_What to work on_:
Nothing but the pictures may be dropped; the rest of the listing is to be written out exactly.

_Extracted data_:
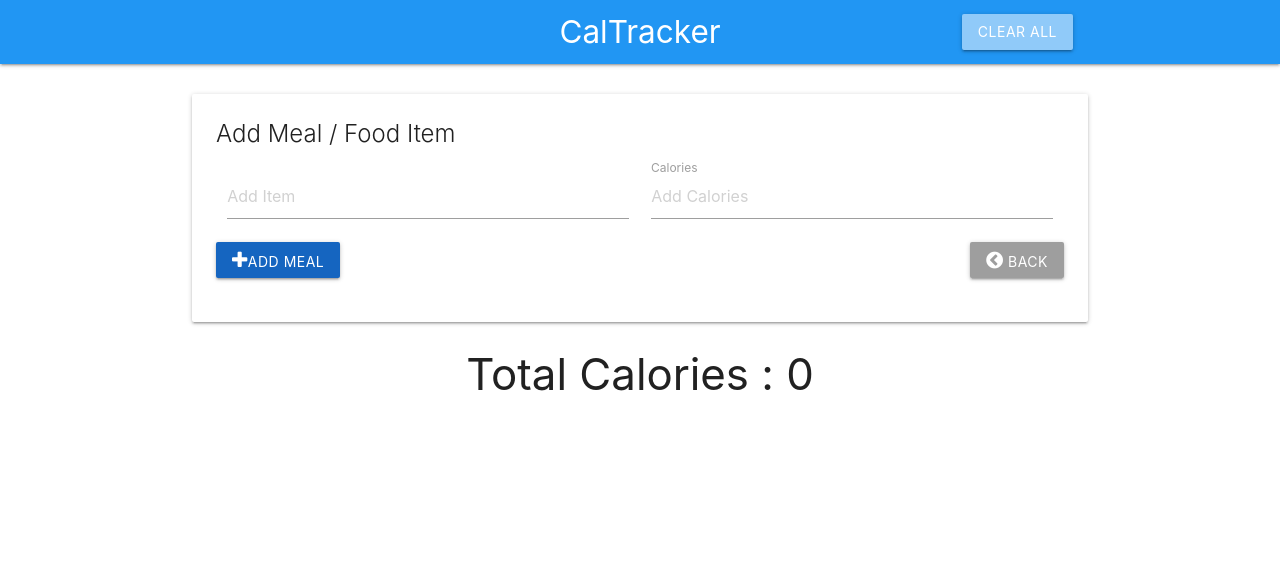
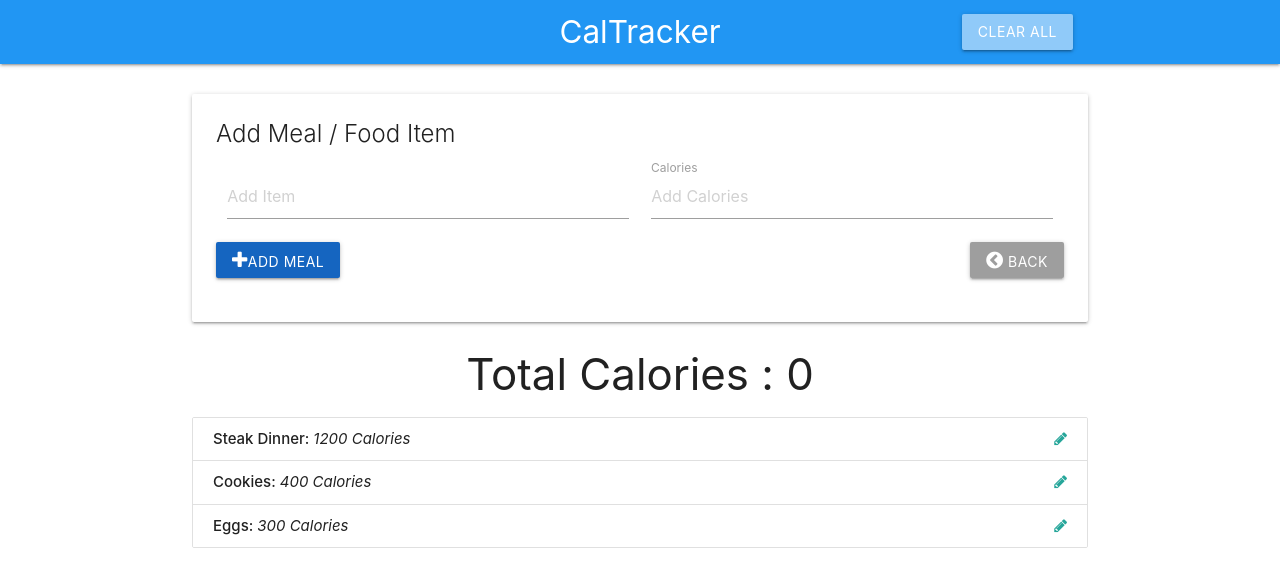
Before and after one commit to nvandenberge/CalTracker, a plain HTML site: page index.html in a window 1280 px wide. Drawn offline with nearby package versions, Linux system fonts and the light colour scheme.

Commit message:
fetching items from controller and insert in UI

```diff
--- a/app.js
+++ b/app.js
@@ -1,5 +1,4 @@
 // Storage Controller
-
 
 
 // Item Controller
@@ -13,7 +12,6 @@ const ItemCtrl = (function(){
 
 
 
-
 // Data Structure / State
     const data = {
         items: [
@@ -24,7 +22,13 @@ const ItemCtrl = (function(){
         currentItem: null,
         totalCalories: 0
     }
-    return {logData: function(){
+
+    // Public methods
+    return {
+        getItems: function(){
+            return data.items;
+        },
+        logData: function(){
         return data;
         }
     }
@@ -32,16 +36,31 @@ const ItemCtrl = (function(){
 
 
 
-
 // UI Controller
 const UICtrl = (function(){
+    const UISelectors = {
+        itemList: '#item-list'
+    }
 
     // Public methods
     return {
+        populateItemList: function(items){
+            let html = '';
 
-    }
+            items.forEach(function(item){
+                html += `<li class="collection-item" id="item-${item.id}">
+                <strong>${item.name}: </strong> <em>${item.calories} Calories</em>
+                <a href="#" class="secondary-content">
+                <i class="edit-item fa fa-pencil"></i>
+                </a>
+            </li>`;
+            });
+
+            // Insert list items
+            document.querySelector(UISelectors.itemList).innerHTML = html;
+         }
+      }
 })();
-
 
 
 
@@ -51,7 +70,11 @@ const App = (function(ItemCtrl, UICtrl){
     // Public methods
     return {
         init: function(){
-            console.log('Initializing App...');
+// Fetching items from data structure
+            const items = ItemCtrl.getItems();
+
+            // Populate list with items
+            UICtrl.populateItemList(items);
         }
     }
 })(ItemCtrl, UICtrl);
--- a/index.html
+++ b/index.html
@@ -50,25 +50,25 @@
         <h3 class="center-align">Total Calories : <span class="total-calories">0</span></h3>
 
         <!-- Item List -->
-        <!-- <ul id="item-list" class="collection">
-            <li class="collection-item" id="item-0">
+        <ul id="item-list" class="collection">
+            <!-- <li class="collection-item" id="item-0">
                 <strong>Steak Dinner: </strong> <em>1200 Calories</em>
                 <a href="#" class="secondary-content">
-                <i class="fa fa-pencil"></i>
+                <i class="edit-item fa fa-pencil"></i>
                 </a>
             </li>
             <li class="collection-item" id="item-0">
                     <strong>Cookie: </strong> <em>450 Calories</em>
                     <a href="#" class="secondary-content">
-                    <i class="fa fa-pencil"></i>
+                    <i class="edit-item fa fa-pencil"></i>
                     </a>
                 </li>
             <li class="collection-item" id="item-0">
                     <strong>Eggs: </strong> <em>300 Calories</em>
                     <a href="#" class="secondary-content">
-                    <i class="fa fa-pencil"></i>
+                    <i class="edit-item fa fa-pencil"></i>
                     </a>
-                </li> -->
+                </li>  -->
         </ul>
     </div>
 
```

_Solution to this exercise_:
Before and after one commit to nvandenberge/CalTracker, a plain HTML site: page index.html in a window 1280 px wide. Drawn offline with nearby package versions, Linux system fonts and the light colour scheme.

Commit message:
fetching items from controller and insert in UI

```diff
--- a/app.js
+++ b/app.js
@@ -1,5 +1,4 @@
 // Storage Controller
-
 
 
 // Item Controller
@@ -13,7 +12,6 @@ const ItemCtrl = (function(){
 
 
 
-
 // Data Structure / State
     const data = {
         items: [
@@ -24,7 +22,13 @@ const ItemCtrl = (function(){
         currentItem: null,
         totalCalories: 0
     }
-    return {logData: function(){
+
+    // Public methods
+    return {
+        getItems: function(){
+            return data.items;
+        },
+        logData: function(){
         return data;
         }
     }
@@ -32,16 +36,31 @@ const ItemCtrl = (function(){
 
 
 
-
 // UI Controller
 const UICtrl = (function(){
+    const UISelectors = {
+        itemList: '#item-list'
+    }
 
     // Public methods
     return {
+        populateItemList: function(items){
+            let html = '';
 
-    }
+            items.forEach(function(item){
+                html += `<li class="collection-item" id="item-${item.id}">
+                <strong>${item.name}: </strong> <em>${item.calories} Calories</em>
+                <a href="#" class="secondary-content">
+                <i class="edit-item fa fa-pencil"></i>
+                </a>
+            </li>`;
+            });
+
+            // Insert list items
+            document.querySelector(UISelectors.itemList).innerHTML = html;
+         }
+      }
 })();
-
 
 
 
@@ -51,7 +70,11 @@ const App = (function(ItemCtrl, UICtrl){
     // Public methods
     return {
         init: function(){
-            console.log('Initializing App...');
+// Fetching items from data structure
+            const items = ItemCtrl.getItems();
+
+            // Populate list with items
+            UICtrl.populateItemList(items);
         }
     }
 })(ItemCtrl, UICtrl);
--- a/index.html
+++ b/index.html
@@ -50,25 +50,25 @@
         <h3 class="center-align">Total Calories : <span class="total-calories">0</span></h3>
 
         <!-- Item List -->
-        <!-- <ul id="item-list" class="collection">
-            <li class="collection-item" id="item-0">
+        <ul id="item-list" class="collection">
+            <!-- <li class="collection-item" id="item-0">
                 <strong>Steak Dinner: </strong> <em>1200 Calories</em>
                 <a href="#" class="secondary-content">
-                <i class="fa fa-pencil"></i>
+                <i class="edit-item fa fa-pencil"></i>
                 </a>
             </li>
             <li class="collection-item" id="item-0">
                     <strong>Cookie: </strong> <em>450 Calories</em>
                     <a href="#" class="secondary-content">
-                    <i class="fa fa-pencil"></i>
+                    <i class="edit-item fa fa-pencil"></i>
                     </a>
                 </li>
             <li class="collection-item" id="item-0">
                     <strong>Eggs: </strong> <em>300 Calories</em>
                     <a href="#" class="secondary-content">
-                    <i class="fa fa-pencil"></i>
+                    <i class="edit-item fa fa-pencil"></i>
                     </a>
-                </li> -->
+                </li>  -->
         </ul>
     </div>
 
```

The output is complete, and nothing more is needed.